(Stored items)
══════

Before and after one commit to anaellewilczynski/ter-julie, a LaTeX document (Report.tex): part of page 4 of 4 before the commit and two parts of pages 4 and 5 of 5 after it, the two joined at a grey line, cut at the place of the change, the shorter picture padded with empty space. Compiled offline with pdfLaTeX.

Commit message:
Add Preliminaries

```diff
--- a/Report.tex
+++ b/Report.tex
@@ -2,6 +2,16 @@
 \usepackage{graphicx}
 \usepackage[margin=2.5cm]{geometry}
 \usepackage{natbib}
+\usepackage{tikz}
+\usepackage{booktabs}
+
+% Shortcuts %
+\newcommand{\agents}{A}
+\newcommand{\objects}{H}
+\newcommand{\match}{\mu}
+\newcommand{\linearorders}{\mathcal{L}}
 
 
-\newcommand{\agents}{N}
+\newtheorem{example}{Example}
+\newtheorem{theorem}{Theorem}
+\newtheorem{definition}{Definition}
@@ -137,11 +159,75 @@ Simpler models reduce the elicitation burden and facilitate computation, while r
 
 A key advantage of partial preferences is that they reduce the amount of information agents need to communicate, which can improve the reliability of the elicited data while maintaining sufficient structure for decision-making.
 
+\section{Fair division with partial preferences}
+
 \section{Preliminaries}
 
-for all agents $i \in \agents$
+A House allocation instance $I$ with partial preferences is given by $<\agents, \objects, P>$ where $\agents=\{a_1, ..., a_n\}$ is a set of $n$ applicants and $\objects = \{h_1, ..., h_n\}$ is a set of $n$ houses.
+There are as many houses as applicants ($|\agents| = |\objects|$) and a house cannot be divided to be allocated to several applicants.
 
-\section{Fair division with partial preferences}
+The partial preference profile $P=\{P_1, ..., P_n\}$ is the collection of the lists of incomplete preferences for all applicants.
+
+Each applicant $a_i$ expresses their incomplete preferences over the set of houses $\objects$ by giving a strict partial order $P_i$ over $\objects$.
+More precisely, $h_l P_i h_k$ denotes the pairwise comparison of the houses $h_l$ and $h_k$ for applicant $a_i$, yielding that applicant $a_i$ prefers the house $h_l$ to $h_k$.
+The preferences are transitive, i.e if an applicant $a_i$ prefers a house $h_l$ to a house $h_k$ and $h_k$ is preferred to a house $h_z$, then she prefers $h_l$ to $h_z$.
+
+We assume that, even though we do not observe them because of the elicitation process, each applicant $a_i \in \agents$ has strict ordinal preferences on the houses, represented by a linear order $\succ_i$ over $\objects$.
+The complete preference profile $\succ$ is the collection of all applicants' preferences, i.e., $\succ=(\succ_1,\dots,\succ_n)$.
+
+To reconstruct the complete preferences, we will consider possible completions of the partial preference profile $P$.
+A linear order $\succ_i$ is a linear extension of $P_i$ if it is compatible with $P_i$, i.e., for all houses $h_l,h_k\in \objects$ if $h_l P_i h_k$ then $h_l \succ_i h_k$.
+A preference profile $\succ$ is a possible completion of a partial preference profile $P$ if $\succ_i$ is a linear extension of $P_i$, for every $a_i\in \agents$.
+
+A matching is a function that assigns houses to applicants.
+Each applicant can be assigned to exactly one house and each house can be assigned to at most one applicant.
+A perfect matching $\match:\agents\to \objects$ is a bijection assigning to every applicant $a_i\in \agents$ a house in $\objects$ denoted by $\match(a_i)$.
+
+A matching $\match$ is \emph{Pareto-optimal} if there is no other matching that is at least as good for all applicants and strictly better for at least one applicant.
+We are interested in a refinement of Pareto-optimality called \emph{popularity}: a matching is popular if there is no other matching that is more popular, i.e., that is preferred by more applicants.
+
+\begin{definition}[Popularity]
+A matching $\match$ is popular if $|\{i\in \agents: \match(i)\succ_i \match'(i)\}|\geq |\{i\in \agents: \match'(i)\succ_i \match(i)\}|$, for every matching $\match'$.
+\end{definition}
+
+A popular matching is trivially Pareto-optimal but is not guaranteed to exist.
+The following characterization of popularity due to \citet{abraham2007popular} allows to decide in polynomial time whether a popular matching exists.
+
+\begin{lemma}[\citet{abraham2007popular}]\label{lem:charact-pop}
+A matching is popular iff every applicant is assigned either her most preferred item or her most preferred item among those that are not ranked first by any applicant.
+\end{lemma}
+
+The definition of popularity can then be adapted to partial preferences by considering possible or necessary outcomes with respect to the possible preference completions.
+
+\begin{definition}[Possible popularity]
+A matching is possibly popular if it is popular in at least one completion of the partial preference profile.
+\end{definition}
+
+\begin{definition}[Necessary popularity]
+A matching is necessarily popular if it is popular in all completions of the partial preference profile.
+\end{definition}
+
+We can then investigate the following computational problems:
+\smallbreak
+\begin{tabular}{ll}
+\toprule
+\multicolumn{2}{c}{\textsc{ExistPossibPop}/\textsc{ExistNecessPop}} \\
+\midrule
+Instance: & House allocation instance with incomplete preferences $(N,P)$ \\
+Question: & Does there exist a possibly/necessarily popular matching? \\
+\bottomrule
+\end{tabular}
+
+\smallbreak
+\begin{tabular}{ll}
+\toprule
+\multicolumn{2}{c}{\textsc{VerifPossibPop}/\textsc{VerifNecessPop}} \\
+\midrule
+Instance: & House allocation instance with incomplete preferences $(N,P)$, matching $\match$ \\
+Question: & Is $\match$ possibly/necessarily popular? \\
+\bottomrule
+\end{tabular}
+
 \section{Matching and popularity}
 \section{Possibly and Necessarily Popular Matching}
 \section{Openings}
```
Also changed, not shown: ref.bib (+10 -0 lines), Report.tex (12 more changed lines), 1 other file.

══════

What to produce: Each record should come back exactly as written.

Response to this exercise:
Before and after one commit to anaellewilczynski/ter-julie, a LaTeX document (Report.tex): part of page 4 of 4 before the commit and two parts of pages 4 and 5 of 5 after it, the two joined at a grey line, cut at the place of the change, the shorter picture padded with empty space. Compiled offline with pdfLaTeX.

Commit message:
Add Preliminaries

```diff
--- a/Report.tex
+++ b/Report.tex
@@ -2,6 +2,16 @@
 \usepackage{graphicx}
 \usepackage[margin=2.5cm]{geometry}
 \usepackage{natbib}
+\usepackage{tikz}
+\usepackage{booktabs}
+
+% Shortcuts %
+\newcommand{\agents}{A}
+\newcommand{\objects}{H}
+\newcommand{\match}{\mu}
+\newcommand{\linearorders}{\mathcal{L}}
 
 
-\newcommand{\agents}{N}
+\newtheorem{example}{Example}
+\newtheorem{theorem}{Theorem}
+\newtheorem{definition}{Definition}
@@ -137,11 +159,75 @@ Simpler models reduce the elicitation burden and facilitate computation, while r
 
 A key advantage of partial preferences is that they reduce the amount of information agents need to communicate, which can improve the reliability of the elicited data while maintaining sufficient structure for decision-making.
 
+\section{Fair division with partial preferences}
+
 \section{Preliminaries}
 
-for all agents $i \in \agents$
+A House allocation instance $I$ with partial preferences is given by $<\agents, \objects, P>$ where $\agents=\{a_1, ..., a_n\}$ is a set of $n$ applicants and $\objects = \{h_1, ..., h_n\}$ is a set of $n$ houses.
+There are as many houses as applicants ($|\agents| = |\objects|$) and a house cannot be divided to be allocated to several applicants.
 
-\section{Fair division with partial preferences}
+The partial preference profile $P=\{P_1, ..., P_n\}$ is the collection of the lists of incomplete preferences for all applicants.
+
+Each applicant $a_i$ expresses their incomplete preferences over the set of houses $\objects$ by giving a strict partial order $P_i$ over $\objects$.
+More precisely, $h_l P_i h_k$ denotes the pairwise comparison of the houses $h_l$ and $h_k$ for applicant $a_i$, yielding that applicant $a_i$ prefers the house $h_l$ to $h_k$.
+The preferences are transitive, i.e if an applicant $a_i$ prefers a house $h_l$ to a house $h_k$ and $h_k$ is preferred to a house $h_z$, then she prefers $h_l$ to $h_z$.
+
+We assume that, even though we do not observe them because of the elicitation process, each applicant $a_i \in \agents$ has strict ordinal preferences on the houses, represented by a linear order $\succ_i$ over $\objects$.
+The complete preference profile $\succ$ is the collection of all applicants' preferences, i.e., $\succ=(\succ_1,\dots,\succ_n)$.
+
+To reconstruct the complete preferences, we will consider possible completions of the partial preference profile $P$.
+A linear order $\succ_i$ is a linear extension of $P_i$ if it is compatible with $P_i$, i.e., for all houses $h_l,h_k\in \objects$ if $h_l P_i h_k$ then $h_l \succ_i h_k$.
+A preference profile $\succ$ is a possible completion of a partial preference profile $P$ if $\succ_i$ is a linear extension of $P_i$, for every $a_i\in \agents$.
+
+A matching is a function that assigns houses to applicants.
+Each applicant can be assigned to exactly one house and each house can be assigned to at most one applicant.
+A perfect matching $\match:\agents\to \objects$ is a bijection assigning to every applicant $a_i\in \agents$ a house in $\objects$ denoted by $\match(a_i)$.
+
+A matching $\match$ is \emph{Pareto-optimal} if there is no other matching that is at least as good for all applicants and strictly better for at least one applicant.
+We are interested in a refinement of Pareto-optimality called \emph{popularity}: a matching is popular if there is no other matching that is more popular, i.e., that is preferred by more applicants.
+
+\begin{definition}[Popularity]
+A matching $\match$ is popular if $|\{i\in \agents: \match(i)\succ_i \match'(i)\}|\geq |\{i\in \agents: \match'(i)\succ_i \match(i)\}|$, for every matching $\match'$.
+\end{definition}
+
+A popular matching is trivially Pareto-optimal but is not guaranteed to exist.
+The following characterization of popularity due to \citet{abraham2007popular} allows to decide in polynomial time whether a popular matching exists.
+
+\begin{lemma}[\citet{abraham2007popular}]\label{lem:charact-pop}
+A matching is popular iff every applicant is assigned either her most preferred item or her most preferred item among those that are not ranked first by any applicant.
+\end{lemma}
+
+The definition of popularity can then be adapted to partial preferences by considering possible or necessary outcomes with respect to the possible preference completions.
+
+\begin{definition}[Possible popularity]
+A matching is possibly popular if it is popular in at least one completion of the partial preference profile.
+\end{definition}
+
+\begin{definition}[Necessary popularity]
+A matching is necessarily popular if it is popular in all completions of the partial preference profile.
+\end{definition}
+
+We can then investigate the following computational problems:
+\smallbreak
+\begin{tabular}{ll}
+\toprule
+\multicolumn{2}{c}{\textsc{ExistPossibPop}/\textsc{ExistNecessPop}} \\
+\midrule
+Instance: & House allocation instance with incomplete preferences $(N,P)$ \\
+Question: & Does there exist a possibly/necessarily popular matching? \\
+\bottomrule
+\end{tabular}
+
+\smallbreak
+\begin{tabular}{ll}
+\toprule
+\multicolumn{2}{c}{\textsc{VerifPossibPop}/\textsc{VerifNecessPop}} \\
+\midrule
+Instance: & House allocation instance with incomplete preferences $(N,P)$, matching $\match$ \\
+Question: & Is $\match$ possibly/necessarily popular? \\
+\bottomrule
+\end{tabular}
+
 \section{Matching and popularity}
 \section{Possibly and Necessarily Popular Matching}
 \section{Openings}
```
Also changed, not shown: ref.bib (+10 -0 lines), Report.tex (12 more changed lines), 1 other file.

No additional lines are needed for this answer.